This year our intern Rick Mannes, a BSc Food Technology student, analyzed all the data collected. Finally, after 3 years, we have the results. 

What we found after 3-years of investigation

We did not observe statistically significant differences between the types of hermetically sealed packaging, they perform quite similar over time. Jute-only bags do not protect the coffee well, especially over a longer period of time. 

The sensory scores observed between the conditioned and unconditioned warehouses were not very different either. However, we do see better quality stability at 18 months in the conditioned warehouse. 

Surprise and its disclaimers: Is it a surprise that the two different warehouses do not show big sensory differences? Yes and no.

Yes, well color me surprised

As mentioned above, there is not a lot of research into different types of storage of green coffee. But most of the research available shows that the conditions of the warehouse do matter. 

Nah, that figures…

There are several reasons why there might not be a big difference between the two types of warehouses.
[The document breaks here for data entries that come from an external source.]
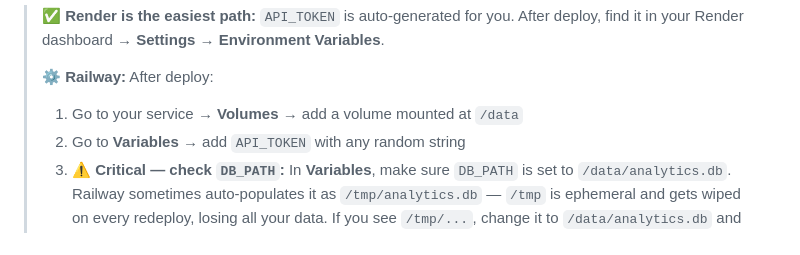
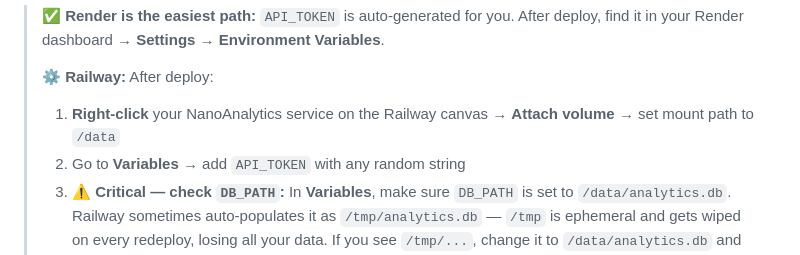
Before and after one commit to callmefredcom/NanoAnalytics, a Markdown page: README.md, the part around the change. Rendered like a GitHub page.

Commit message:
docs: fix Railway volume attach instructions (right-click on canvas)
Co-Authored-By: Claude Sonnet 4.6 <noreply@anthropic.com>

```diff
--- a/README.md
+++ b/README.md
@@ -21,7 +21,7 @@ Each user gets a completely independent instance. Your data never touches anyone
 > ✅ **Render is the easiest path:** `API_TOKEN` is auto-generated for you. After deploy, find it in your Render dashboard → **Settings → Environment Variables**.
 >
 > ⚙️ **Railway:** After deploy:
-> 1. Go to your service → **Volumes** → add a volume mounted at `/data`
+> 1. **Right-click** your NanoAnalytics service on the Railway canvas → **Attach volume** → set mount path to `/data`
 > 2. Go to **Variables** → add `API_TOKEN` with any random string
 > 3. ⚠️ **Critical — check `DB_PATH`:** In **Variables**, make sure `DB_PATH` is set to `/data/analytics.db`. Railway sometimes auto-populates it as `/tmp/analytics.db` — `/tmp` is ephemeral and gets wiped on every redeploy, losing all your data. If you see `/tmp/...`, change it to `/data/analytics.db` and redeploy.
 >
```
  1. We used a very stable coffee; a washed grade 2 Guji Ethiopia. If we used a more unstable coffee, we might get different results.
  2. Both warehouses we used are located in the Netherlands, which has quite a stable climate. Yes, there are 4 seasons, but overall it is quite stable, never being extremely hot or cold. In addition to that, the unconditioned warehouse is of very high quality, with very high ceilings, and a lot of space between the exterior and the product. Meaning the conditions in the unconditioned warehouse were also quite stable. Using a warehouse of lower quality or in a different climate with more extremes, could lead to different results. 
  3. Hermetically sealed packaging is meant to protect from the elements. Meaning a well-closed Grainpro, Ecotact or other PE bag should protect the green coffee bean from the climate conditions. That is what they are made for. Again, unless the conditions are extreme, or the PE bags are not properly closed, your coffee should be protected. 
  4. Finally, although we see no statistically significant differences between the conditioned and unconditioned warehouse, we do see a bigger drop in quality at 18 months in the unconditioned warehouse. The fact that this result is not significant, could also be due to the number of times we repeated the analysis. 

Any other thoughts?

Of course, always. This explorative research only brings up more questions and shows that more, extended and detailed research on the topic of green coffee storage is necessary. There is so much to uncover and think about when reading this research, rather than reading our rants, we invite you to read the research linked below.

Read the research here, and use the data yourself

Download the shelf-life study “The effects of packaging and storage conditions on the sensorial quality of washed green Arabica coffee beanshere.

We also wanted to share our data with you as well. To look into, to experiment and play around with, or use in any research you may want to do yourself. You can find this here.